Data entries:
:::::

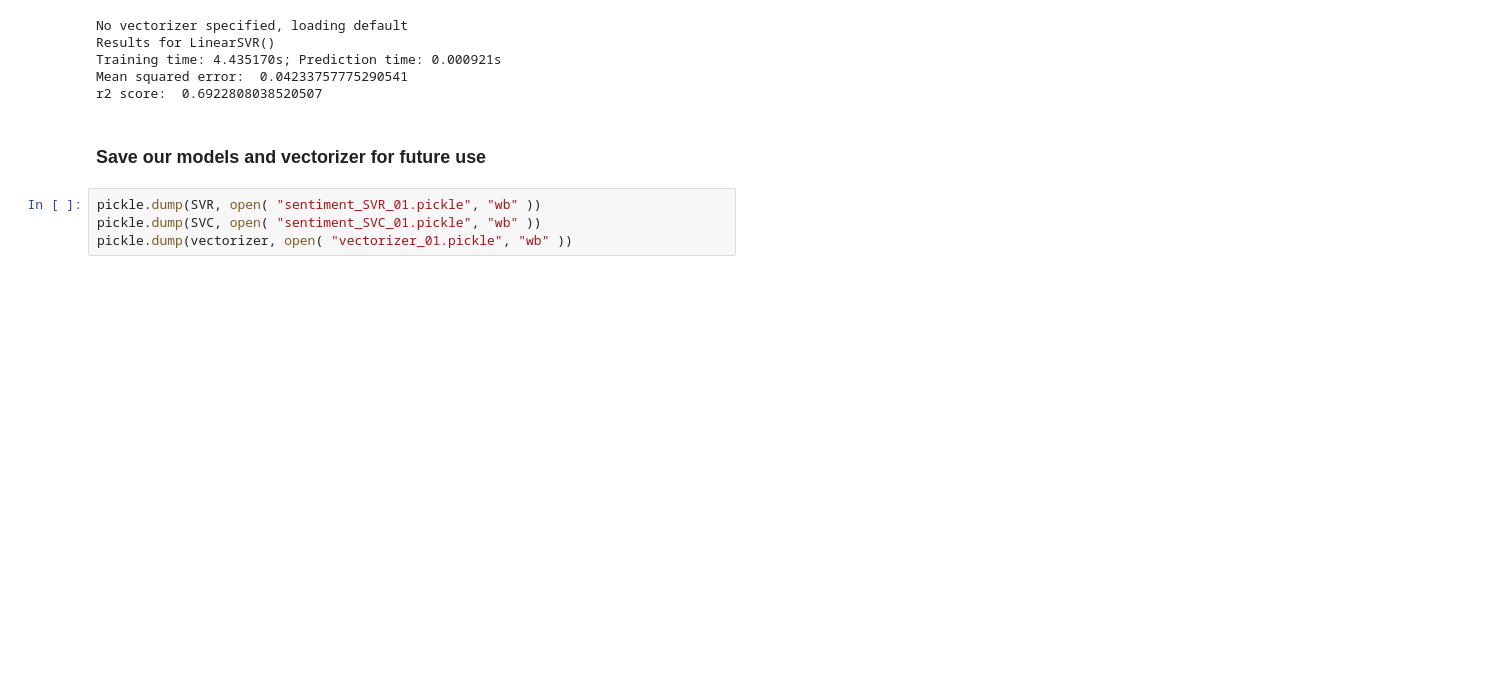
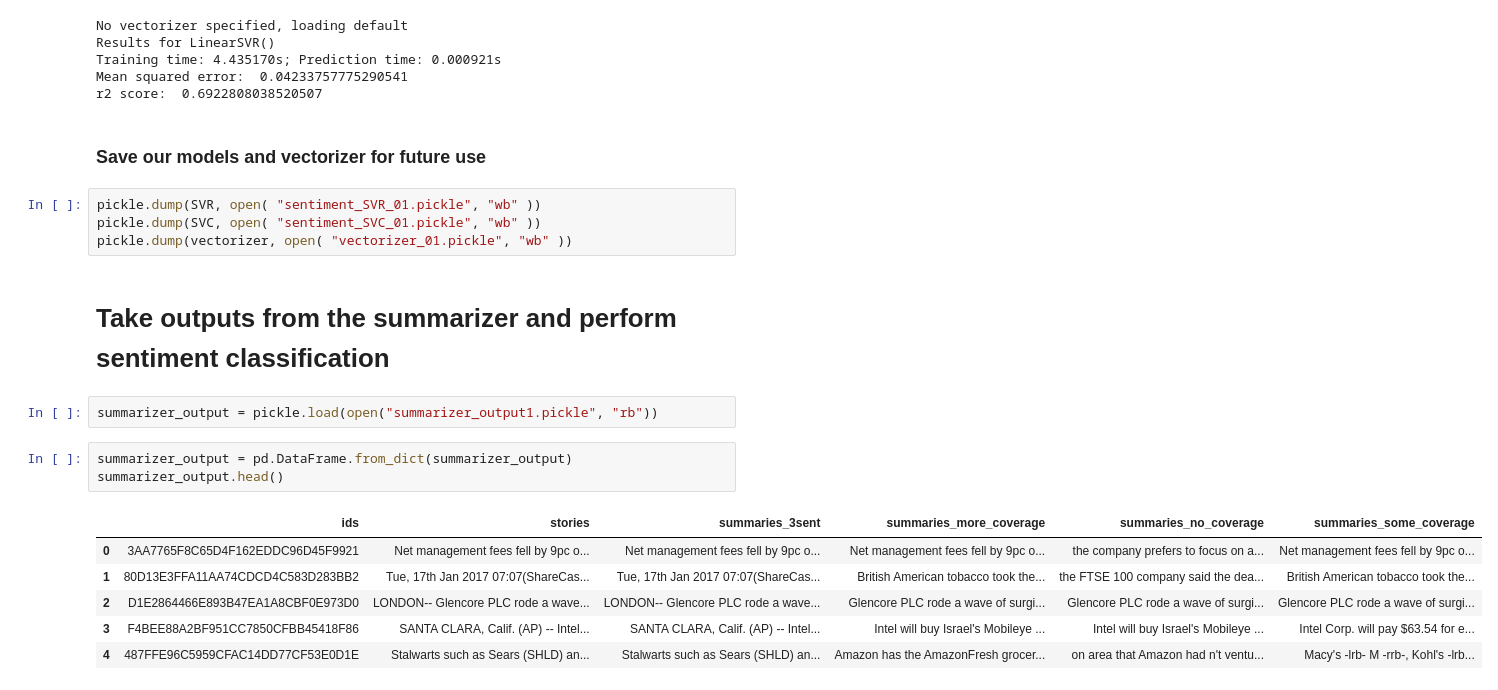
Before and after one commit to iamthevastidledhitchhiker/Zentropy, a Jupyter notebook: components/aspect_sentiment/SVM/SVC_SVR_Sentiment.ipynb, the cells around one changed output. Cells and saved outputs as stored; diff of their text form; blank space fills up the shorter version.

```diff
--- a/components/aspect_sentiment/SVM/SVC_SVR_Sentiment.ipynb
+++ b/components/aspect_sentiment/SVM/SVC_SVR_Sentiment.ipynb
@@ -97,3 +99,17 @@ r2 score:  0.6922808038520507
 pickle.dump(SVR, open( "sentiment_SVR_01.pickle", "wb" ))
 pickle.dump(SVC, open( "sentiment_SVC_01.pickle", "wb" ))
 pickle.dump(vectorizer, open( "vectorizer_01.pickle", "wb" ))
+# %% [markdown]
+# Take outputs from the summarizer and perform sentiment classification
+# %%
+summarizer_output = pickle.load(open("summarizer_output1.pickle", "rb"))
+# %%
+summarizer_output = pd.DataFrame.from_dict(summarizer_output)
+summarizer_output.head()
+# %% [output]
+|  | ids | stories | summaries_3sent | summaries_more_coverage | summaries_no_coverage | summaries_some_coverage |
+| 0 | 3AA7765F8C65D4F162EDDC96D45F9921 | Net management fees fell by 9pc o... | Net management fees fell by 9pc o... | Net management fees fell by 9pc o... | the company prefers to focus on a... | Net management fees fell by 9pc o... |
+| 1 | 80D13E3FFA11AA74CDCD4C583D283BB2 | Tue, 17th Jan 2017 07:07(ShareCas... | Tue, 17th Jan 2017 07:07(ShareCas... | British American tobacco took the... | the FTSE 100 company said the dea... | British American tobacco took the... |
+| 2 | D1E2864466E893B47EA1A8CBF0E973D0 | LONDON-- Glencore PLC rode a wave... | LONDON-- Glencore PLC rode a wave... | Glencore PLC rode a wave of surgi... | Glencore PLC rode a wave of surgi... | Glencore PLC rode a wave of surgi... |
+| 3 | F4BEE88A2BF951CC7850CFBB45418F86 | SANTA CLARA, Calif. (AP) -- Intel... | SANTA CLARA, Calif. (AP) -- Intel... | Intel will buy Israel's Mobileye ... | Intel will buy Israel's Mobileye ... | Intel Corp. will pay $63.54 for e... |
+| 4 | 487FFE96C5959CFAC14DD77CF53E0D1E | Stalwarts such as Sears (SHLD) an... | Stalwarts such as Sears (SHLD) an... | Amazon has the AmazonFresh grocer... | on area that Amazon had n't ventu... | Macy's -lrb- M -rrb-, Kohl's -lrb... |
```
Also changed, not shown: parts of 12 cells of this notebook, 4 other files.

:::::

■ **WHAT TO DO**: Lines containing the word "ipynb" must be found in the data above and copied.

■ **WRITTEN RESPONSE**:
Before and after one commit to iamthevastidledhitchhiker/Zentropy, a Jupyter notebook: components/aspect_sentiment/SVM/SVC_SVR_Sentiment.ipynb, the cells around one changed output. Cells and saved outputs as stored; diff of their text form; blank space fills up the shorter version.
--- a/components/aspect_sentiment/SVM/SVC_SVR_Sentiment.ipynb
+++ b/components/aspect_sentiment/SVM/SVC_SVR_Sentiment.ipynb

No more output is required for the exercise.